Eugene O'Connor's superb translation of Antonio Panormita's Hermaphroditus brings to life this little known Renaissance writer 's bawdy masterpiece. Modeled on the writings of the Roman poet Martial, Panormita's work was initially greeted with enthusiasm by humanist scholars upon publication in 1425 only to be reviled and censured as obscene by Christian apologists. O'Connor's excellent introduction offers a wealth of historical and literary information on Panormita's often profane poetry, presented here in both English and the Latin original. This new translation will be a delight to classical, neo-Latin, and Renaissance scholars interested in tracing the development of the epigram from Latin to the vernacular, and to scholars of gender and gay studies seeking to understand the popular portrayal of women and sexual themes in the early Renaissance.
- Hardback | 190 pages
- 165 x 237 x 16mm | 381g
- 12 Sep 2001
- Lexington Books
- Lanham, MD, United States
Table of contents
Chapter 1 Introduction: The Life of Panormita Chapter 2 Introduction: The Literary Background of the Hermaphroditus Chapter 3 Introduction: A Note on the Text and Translation Chapter 4 Hermaphroditus, Book 1 Chapter 5 Hermaphroditus, Book 2 Chapter 6 Notes to Book 1 Chapter 7 Notes to Book 2 Chapter 8 Appendix: The Latin Text
Panormita has finally found a home in the English speaking world. Eugene O'Connor's beautiful translation has captured the spirit and the depth of the frivolous Panormita. -- Gareth Schmeling, University of Florida
About Antonio Panormita

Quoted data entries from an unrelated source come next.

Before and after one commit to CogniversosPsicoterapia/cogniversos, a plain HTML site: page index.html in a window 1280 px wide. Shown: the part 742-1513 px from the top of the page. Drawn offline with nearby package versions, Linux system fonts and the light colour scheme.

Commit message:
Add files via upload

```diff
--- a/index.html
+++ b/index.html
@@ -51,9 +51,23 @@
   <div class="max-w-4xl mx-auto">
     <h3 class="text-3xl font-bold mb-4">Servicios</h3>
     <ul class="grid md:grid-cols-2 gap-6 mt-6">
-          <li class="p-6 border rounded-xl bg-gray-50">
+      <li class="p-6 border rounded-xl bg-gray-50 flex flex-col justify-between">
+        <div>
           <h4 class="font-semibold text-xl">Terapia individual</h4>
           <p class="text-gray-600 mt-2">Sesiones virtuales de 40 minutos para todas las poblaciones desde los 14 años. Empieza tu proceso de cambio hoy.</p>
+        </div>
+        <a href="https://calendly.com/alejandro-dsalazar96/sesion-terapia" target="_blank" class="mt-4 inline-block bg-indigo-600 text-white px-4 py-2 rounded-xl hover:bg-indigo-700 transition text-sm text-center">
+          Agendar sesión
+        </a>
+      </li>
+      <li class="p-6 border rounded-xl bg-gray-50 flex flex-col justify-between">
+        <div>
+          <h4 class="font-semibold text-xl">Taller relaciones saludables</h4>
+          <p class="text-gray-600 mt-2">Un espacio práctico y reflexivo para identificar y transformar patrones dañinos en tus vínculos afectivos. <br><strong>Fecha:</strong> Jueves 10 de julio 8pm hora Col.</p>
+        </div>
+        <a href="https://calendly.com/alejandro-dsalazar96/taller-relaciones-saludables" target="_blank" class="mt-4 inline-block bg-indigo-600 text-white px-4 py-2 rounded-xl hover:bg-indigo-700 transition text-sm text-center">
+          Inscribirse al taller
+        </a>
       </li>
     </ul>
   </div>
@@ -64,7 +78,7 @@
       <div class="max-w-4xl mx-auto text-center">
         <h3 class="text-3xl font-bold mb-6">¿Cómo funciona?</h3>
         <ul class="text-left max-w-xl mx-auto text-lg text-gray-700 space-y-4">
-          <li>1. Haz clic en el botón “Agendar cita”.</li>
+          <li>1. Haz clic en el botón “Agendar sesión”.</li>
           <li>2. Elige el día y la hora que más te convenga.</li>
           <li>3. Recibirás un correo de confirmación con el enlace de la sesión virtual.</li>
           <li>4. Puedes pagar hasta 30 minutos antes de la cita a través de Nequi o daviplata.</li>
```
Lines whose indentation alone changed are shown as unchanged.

Antonio Beccadelli (1394-1471), better known as Panormita, or "the man from Palermo," was an Italian humanist and scholar. Eugene O'Connor is Managing Editor of The Ohio State University Press. He earned a Ph.D. in Classics at the University of California and is translator of The Essential Epicurus: Letters, Principal Doctrines, Vatican Sayings, and Fragments, (1993).